Tuesday, August 21, 2007

Income Fell For Most Americans In First Five Years Under Bush

From the New York Times courtesy of AlterNet:

Americans earned a smaller average income in 2005 than in 2000, the fifth consecutive year that they had to make ends meet with less money than at the peak of the last economic expansion, new government data shows.


The growth in total incomes was concentrated among those making more than $1 million. The number of such taxpayers grew by more than 26 percent, to 303,817 in 2005, from 239,685 in 2000.

These individuals, who constitute less than a quarter of 1 percent of all taxpayers, reaped almost 47 percent of the total income gains in 2005, compared with 2000.

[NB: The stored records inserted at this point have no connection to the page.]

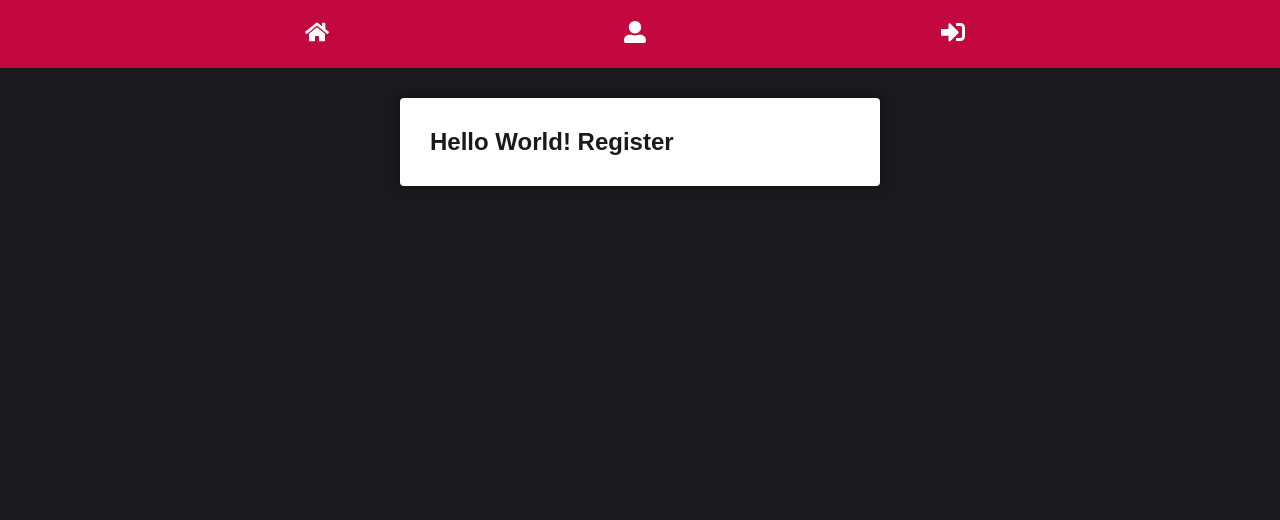
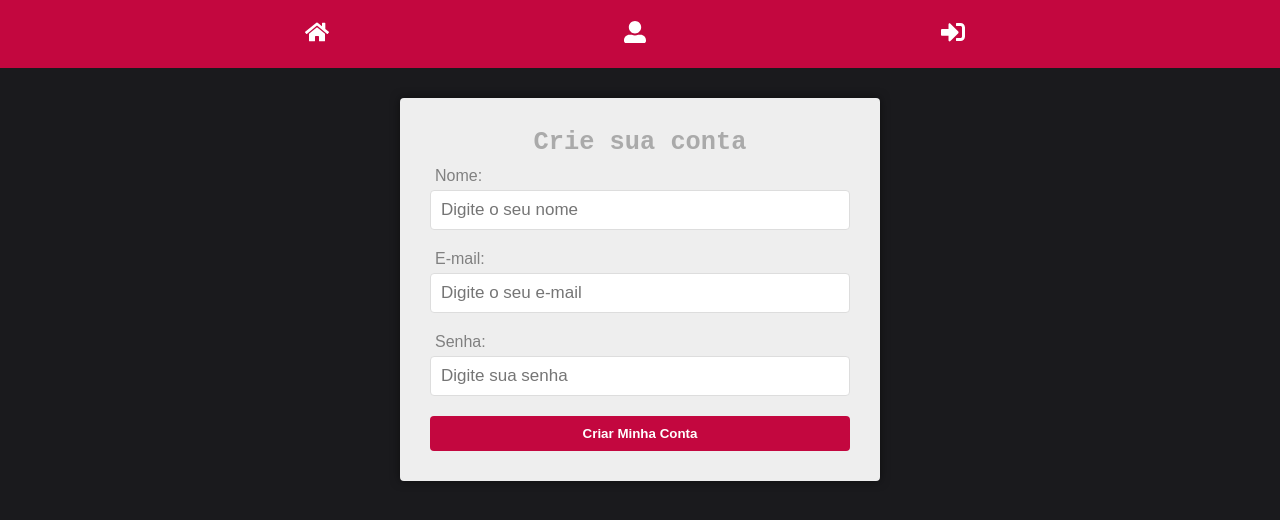
Before and after one commit to MatheusDario/usando-apiAlunos-react, a React (Create React App) app: page /register in a window 1280 px wide. Shown: the top 520 px of the page. Built offline with nearby package versions, Linux system fonts and the light colour scheme.

Commit message:
Page Register

```diff
--- a/package.json
+++ b/package.json
@@ -21,7 +21,8 @@
     "redux-persist": "^6.0.0",
     "redux-saga": "^1.2.3",
     "styled-components": "^6.1.0",
-    "web-vitals": "^2.1.4"
+    "web-vitals": "^2.1.4",
+    "validator": "^13.11.0"
   },
   "scripts": {
     "start": "react-scripts start",
--- a/src/App.js
+++ b/src/App.js
@@ -18,7 +18,12 @@
           <Header />
           <Routes />
           <GlobalStyles />
-          <ToastContainer autoClose={3000} className="toast-container" />
+          <ToastContainer
+            autoClose={3000}
+            position="top-center"
+            theme="dark"
+            className="toast-container"
+          />
         </Router>
       </PersistGate>
     </Provider>
--- a/src/config/colors.js
+++ b/src/config/colors.js
@@ -3,5 +3,5 @@
 
 export const sucessColor = '#0197F6';
 export const infoColor = '#0197F6';
-export const errorColor = '#F2AF29';
+export const errorColor = '#C3073F';
 export const warningColor = '#F2AF29';
--- a/src/pages/Register/index.js
+++ b/src/pages/Register/index.js
@@ -1,11 +1,85 @@
-import React from 'react';
+import React, { useState } from 'react';
+import { toast } from 'react-toastify';
+import { isEmail } from 'validator';
+import { get } from 'lodash';
 
 import { Container } from '../../styles/GlobalStyles';
+import { Form, Titulo } from './styled';
+import axios from '../../services/axios';
+import history from '../../services/history';
 
 export default function Register() {
+  const [nome, setNome] = useState('');
+  const [email, setEmail] = useState('');
+  const [password, setPassword] = useState('');
+
+  async function handleSubmit(e) {
+    e.preventDefault();
+    let formErrors = false;
+
+    if (nome.length < 3 || nome.length > 255) {
+      formErrors = true;
+      toast.error('Nome deve ter entre 3 e 255 caracteres');
+    }
+    if (!isEmail(email)) {
+      formErrors = true;
+      toast.error('O E-mail informado deve ser um E-mail válido');
+    }
+    if (password.length < 6 || password.length > 50) {
+      formErrors = true;
+      toast.error('Senha deve ter entre 6 e 50 caracteres');
+    }
+
+    if (formErrors) return;
+
+    try {
+      await axios.post('/users/', {
+        nome, password, email,
+      });
+
+      toast.success('Sua conta foi criada com Sucesso!');
+      history.push('/login');
+    } catch (err) {
+      const errors = get(err, 'response.data.errors', []);
+
+      errors.map((error) => toast.error(error));
+    }
+  }
+
   return (
     <Container>
-      <h1>Hello World! Register</h1>
+      <Titulo>Crie sua conta</Titulo>
+      <Form onSubmit={(e) => handleSubmit(e)}>
+        <label htmlFor="nome">
+          <span>Nome:</span>
+          <input
+            type="text"
+            value={nome}
+            onChange={(e) => setNome(e.target.value)}
+            placeholder="Digite o seu nome"
+          />
+        </label>
+        <label htmlFor="email">
+          <span>E-mail:</span>
+          <input
+            type="email"
+            value={email}
+            onChange={(e) => setEmail(e.target.value)}
+            placeholder="Digite o seu e-mail"
+          />
+        </label>
+        <label htmlFor="password">
+          <span>Senha:</span>
+          <input
+            type="password"
+            value={password}
+            onChange={(e) => setPassword(e.target.value)}
+            placeholder="Digite sua senha"
+          />
+        </label>
+
+        <button type="submit">Criar Minha Conta</button>
+      </Form>
     </Container>
   );
 }
--- a/src/pages/Register/styled.js
+++ b/src/pages/Register/styled.js
@@ -1,9 +1,38 @@
 import styled from 'styled-components';
 
-export const Title = styled.h1`
-  color: green;
+export const Titulo = styled.h1`
+  color: #aaa;
+  text-align: center;
+  font-weight: bolder;
+  font-family: 'Courier New', Courier, monospace;
+  font-size: 19pt;
 `;
 
-export const Paragrafo = styled.p`
-  color: red
+export const Form = styled.form`
+  display: flex;
+  flex-direction: column;
+  margin-top: 10px;
+
+  label {
+    display: flex;
+    flex-direction: column;
+    margin-bottom: 20px;
+  }
+
+  span {
+    color: gray;
+    margin: 0px 5px 5px;
+  }
+
+  input {
+    height: 40px;
+    font-size: 17px;
+    border: 1px solid #ddd;
+    border-radius: 4px;
+    padding: 0 10px;
+
+    &:focus {
+      border: 1px solid #C3073F;
+    }
+  }
 `;
--- a/src/styles/GlobalStyles.js
+++ b/src/styles/GlobalStyles.js
@@ -28,6 +28,11 @@
     padding: 10px 20px;
     border-radius: 4px;
     font-weight: 700;
+    transition: all 400ms;
+  }
+
+  button:hover {
+    filter: brightness(75%)
   }
 
   a {
@@ -41,7 +46,7 @@
 
 export const Container = styled.section`
   max-width: 480px;
-  background: #fff;
+  background: #eee;
   margin: 30px auto;
   padding: 30px;
   border-radius: 4px;
```
Also changed, not shown: 1 other file (tests, documents, lock files or other folders).
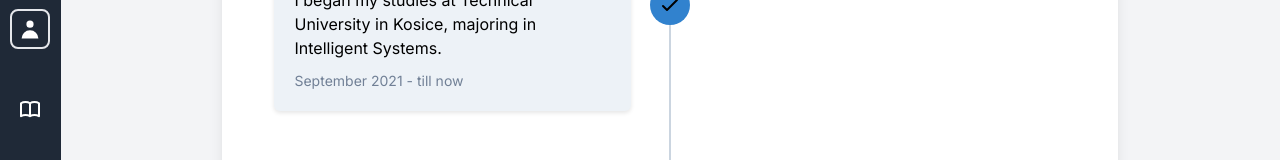
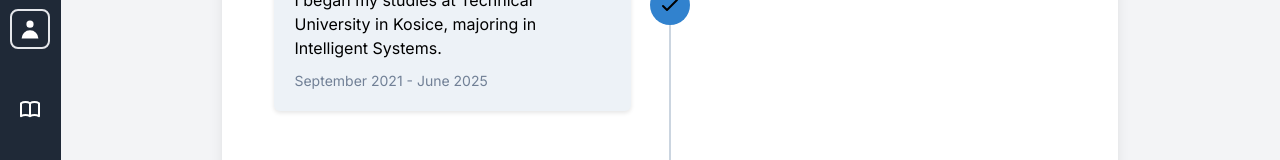
Before and after one commit to LordWhiskas/ProfileWebsite, a Next.js app in the folder profile-website/: page / in a window 1280 px wide. Shown: the part 331-491 px from the top of the page. Built offline with nearby package versions, Linux system fonts and the light colour scheme.

Commit message:
Update page.js

```diff
--- a/profile-website/src/app/page.js
+++ b/profile-website/src/app/page.js
@@ -16,7 +16,7 @@ const timelineData = [
         link: {
             href: "https://www.tuke.sk/wps/portal/tuke/!ut/p/z1/dYzBCsIwEES_ptfsUttSvAW8WNrag9C6F0klpsWYlDQa8OsNeBJ0bm94M0AwABnxnJXwszVCRz5Rca55nqVVhs2hLFLk3f7Y7rKma3OEHggoKvgnHKECUtqOnzduxk2pgJy8Sicde7hYT94v6zbBBEMITFmrtGQXe0_w12Syq4fh24TlZl617Pkbm8CYdQ!!/dz/d5/L0lDUmlTUSEhL3dHa0FKRnNBLzROV3FpQSEhL2Vu/",
         },
-        date: "September 2021 - till now",
+        date: "September 2021 - June 2025",
         technologies: []
     },
     {
```
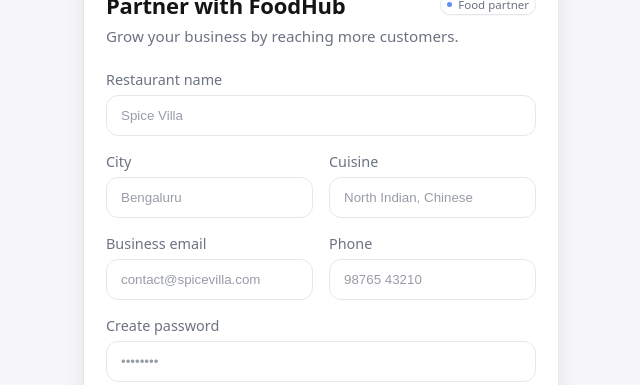
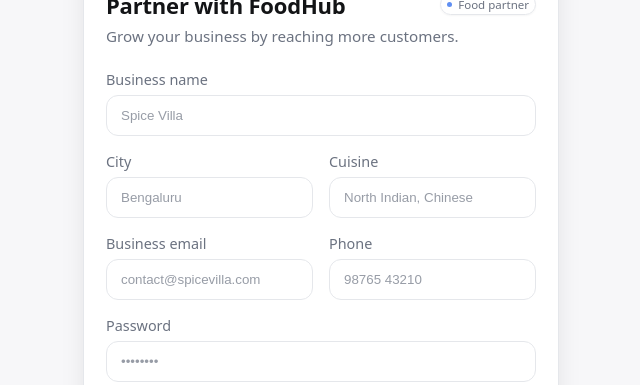
Before and after one commit to david-one8/Food-Hub, a React (Vite) app in the folder Frontend/: page /food-partner/register in a window 1280 px wide. Shown: the part 144-529 px from the top of the page, without its empty margins (319-959 px from the left). Built offline with nearby package versions, Linux system fonts and the light colour scheme.

Commit message:
style: update labels for clarity in PartnerRegister form

```diff
--- a/Frontend/src/pages/auth/PartnerRegister.jsx
+++ b/Frontend/src/pages/auth/PartnerRegister.jsx
@@ -21,7 +21,7 @@ const PartnerRegister = () => {
 
         <form onSubmit={(e)=>e.preventDefault()} className="auth-grid">
           <div className="field">
-            <label className="label" htmlFor="restaurantName">Restaurant name</label>
+            <label className="label" htmlFor="restaurantName">Business name</label>
             <input className="input" id="restaurantName" name="restaurantName" placeholder="Spice Villa" />
           </div>
 
@@ -48,7 +48,7 @@ const PartnerRegister = () => {
           </div>
 
           <div className="field">
-            <label className="label" htmlFor="password">Create password</label>
+            <label className="label" htmlFor="password">Password</label>
             <input className="input" id="password" name="password" type="password" placeholder="••••••••" autoComplete="new-password" />
           </div>
 
```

People with incomes of more than a million dollars also received 62 percent of the savings from the reduced tax rates on long-term capital gains and dividends that President Bush signed into law in 2003, according to a separate analysis by Citizens for Tax Justice, a group that points out policies that it says favor the rich.


Nearly half of Americans reported incomes of less than $30,000, and two-thirds make less than $50,000.

Click here for the rest.

A fairly obvious conclusion to make here is that Republican policies hurt most Americans. Indeed, the GOP has been successfully bullshitting voters for a long time. The notion that tax cuts are always good is bullshit. The notion that growing the economy is all we need to do to help most people's pocketbooks is also bullshit.

To be sure, some tax cuts are indeed good, and growing the economy, in and of itself, is also good. However, Republican tax cuts are usually about paying off wealthy campaign donors; they're not really for you and me, and don't forget that when we cut spending to pay for those tax cuts (hey, that's a novel idea!), it almost always hurts that two thirds of the country making under $50k, and usually never hurts that million-dollar salary club. And even though economic growth is generally something we need, the aforementioned million-dollar club has apparently perfected the art of pocketing the bounty of such growth; that is, growth, by itself, can no longer be used to gauge the economic health of the nation.

We've really got to develop a new vocabulary for talking about all this stuff--"tax cuts" and "growth" just don't do it anymore.